## Problem details:
Please give the count of lines in the listing underneath that hold "DataFrame", leaving out everything else.
***** Information supplied
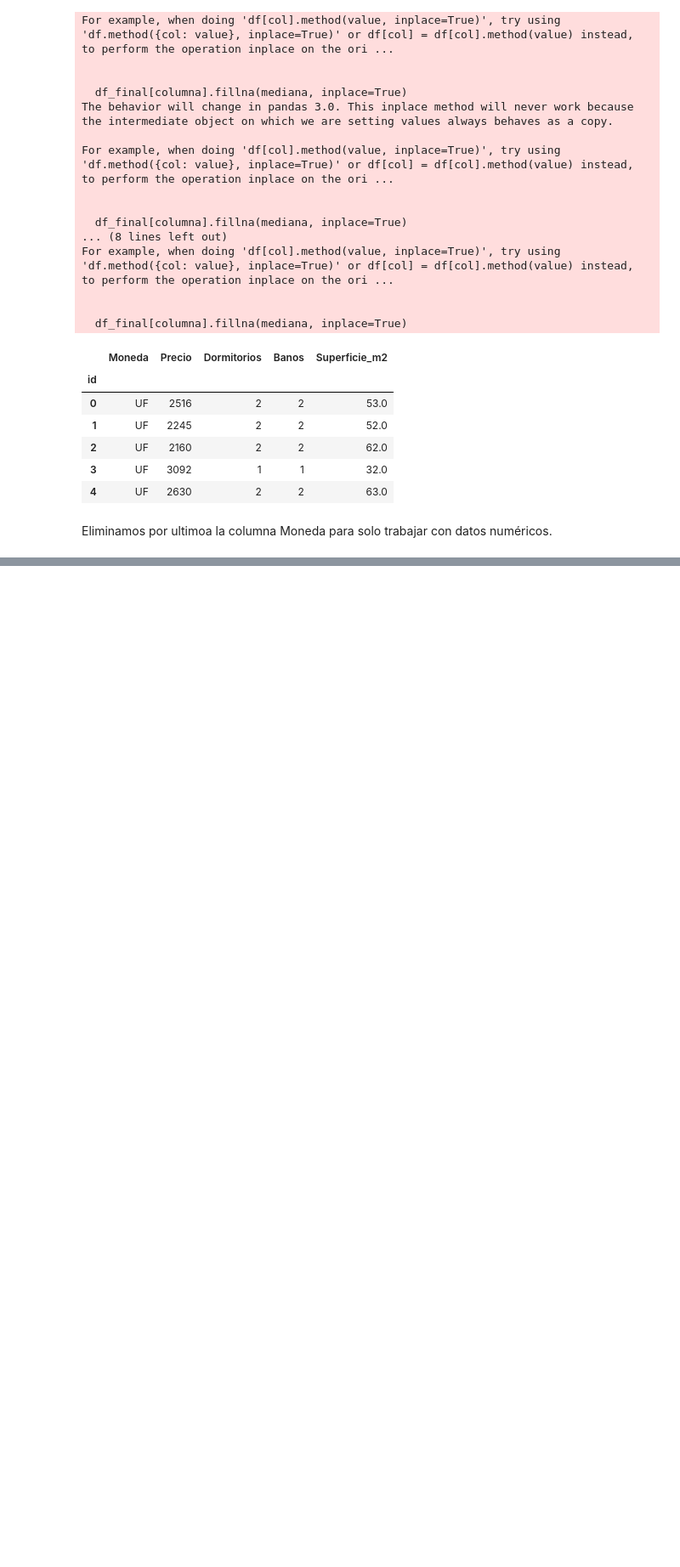
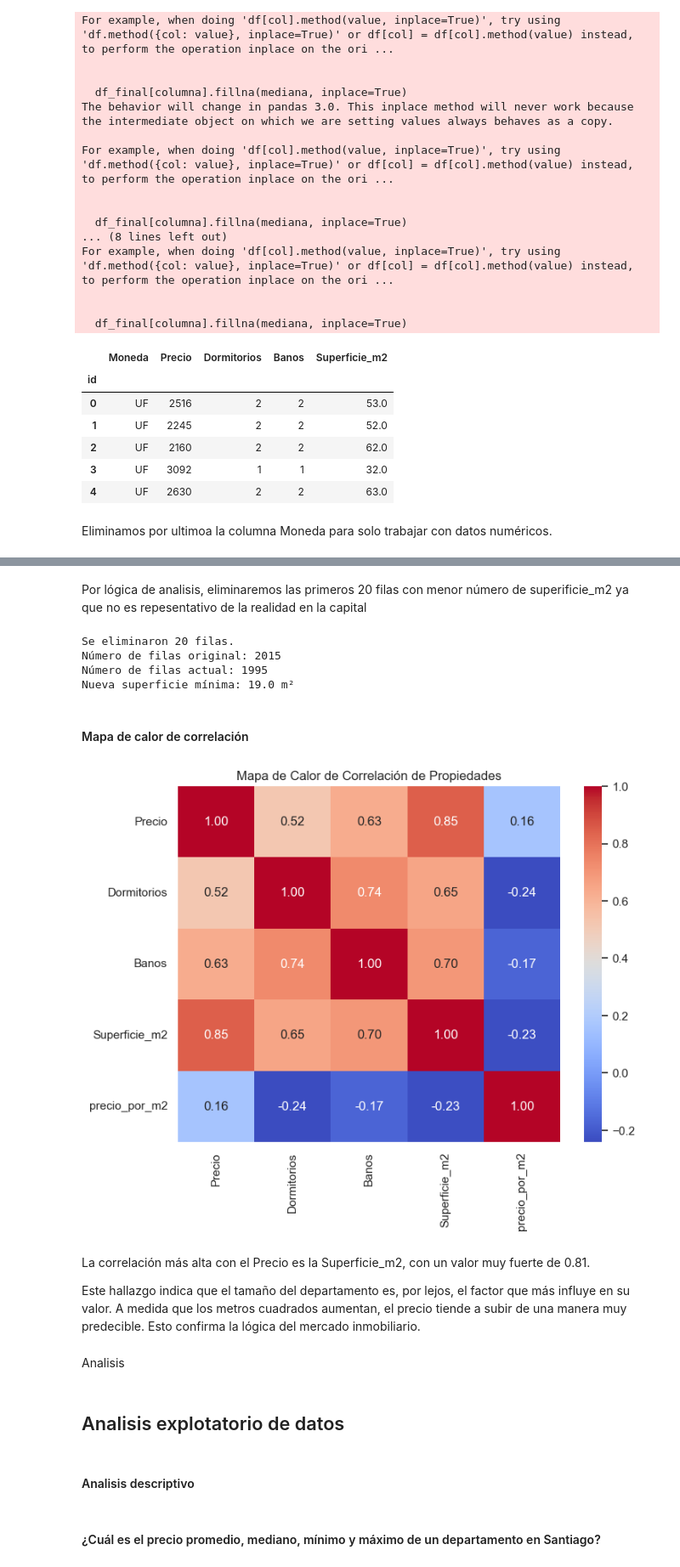
Before and after one commit to Ricardouchub/Web-Scraping-Mercadolibre-Inmuebles, a Jupyter notebook: Proyecto Mercadolibre Inmuebles.ipynb, the cells around one changed output, grey strips where cells are left out. Shown at 85% size. Saved outputs shown, nothing was run; the diff lists cells and outputs as text; code cells hidden in the pictures; blank space fills up the shorter version.

```diff
--- a/Proyecto Mercadolibre Inmuebles.ipynb
+++ b/Proyecto Mercadolibre Inmuebles.ipynb
@@ -416,0 +544,60 @@ df_final.head()
+# %% [markdown]
+Por lógica de analisis, eliminaremos las primeros 20 filas con menor número de superificie_m2 ya que no es repesentativo de la realidad en la capital
+# %%
+# Guardamos el número de filas antes de eliminar para verificar
+conteo_original = len(df_final)
+
+# 1. Identificamos los índices de las 20 propiedades más pequeñas
+indices_a_eliminar = df_final.sort_values(by='Superficie_m2', ascending=True).head(20).index
+
+# 2. Eliminamos esas filas del DataFrame usando sus índices
+df_final.drop(indices_a_eliminar, inplace=True)
+
+# 3. Imprimimos un resumen de la operación
+print(f"Se eliminaron {len(indices_a_eliminar)} filas.")
+print(f"Número de filas original: {conteo_original}")
+print(f"Número de filas actual: {len(df_final)}")
+
+# Verificamos la nueva superficie mínima
+print(f"Nueva superficie mínima: {df_final['Superficie_m2'].min()} m²")
+# %% [output]
+Se eliminaron 20 filas.
+Número de filas original: 2015
+Número de filas actual: 1995
+Nueva superficie mínima: 19.0 m²
+# %% [markdown]
+#### Mapa de calor de correlación
+# %%
+# Asegúrate de tener estas librerías importadas
+import matplotlib.pyplot as plt
+import seaborn as sns
+
+# 1. Calculamos la matriz de correlación del DataFrame
+corr_matrix = df_final.corr()
+
+# 2. Creamos la figura y los ejes para el gráfico
+plt.figure(figsize=(8, 6))
+
+# 3. Creamos el mapa de calor usando Seaborn
+# annot=True: Muestra los números de correlación en cada celda
+# cmap='coolwarm': Elige una paleta de colores intuitiva
+# fmt='.2f': Formatea los números a dos decimales
+sns.heatmap(corr_matrix, annot=True, cmap='coolwarm', fmt='.2f')
+
+# 4. Añadimos un título y mostramos el gráfico
+plt.title('Mapa de Calor de Correlación de Propiedades')
+plt.show()
+# %% [output]
+[figure, added]
+# %% [markdown]
+La correlación más alta con el Precio es la Superficie_m2, con un valor muy fuerte de 0.81.
+
+Este hallazgo indica que el tamaño del departamento es, por lejos, el factor que más influye en su valor. A medida que los metros cuadrados aumentan, el precio tiende a subir de una manera muy predecible. Esto confirma la lógica del mercado inmobiliario.
+# %% [markdown]
+Analisis
+# %% [markdown]
+## Analisis explotatorio de datos
+# %% [markdown]
+#### Analisis descriptivo
+# %% [markdown]
+#### ¿Cuál es el precio promedio, mediano, mínimo y máximo de un departamento en Santiago?
```
Also changed, not shown: parts of 42 cells of this notebook.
**********
## Solution to the problem:
2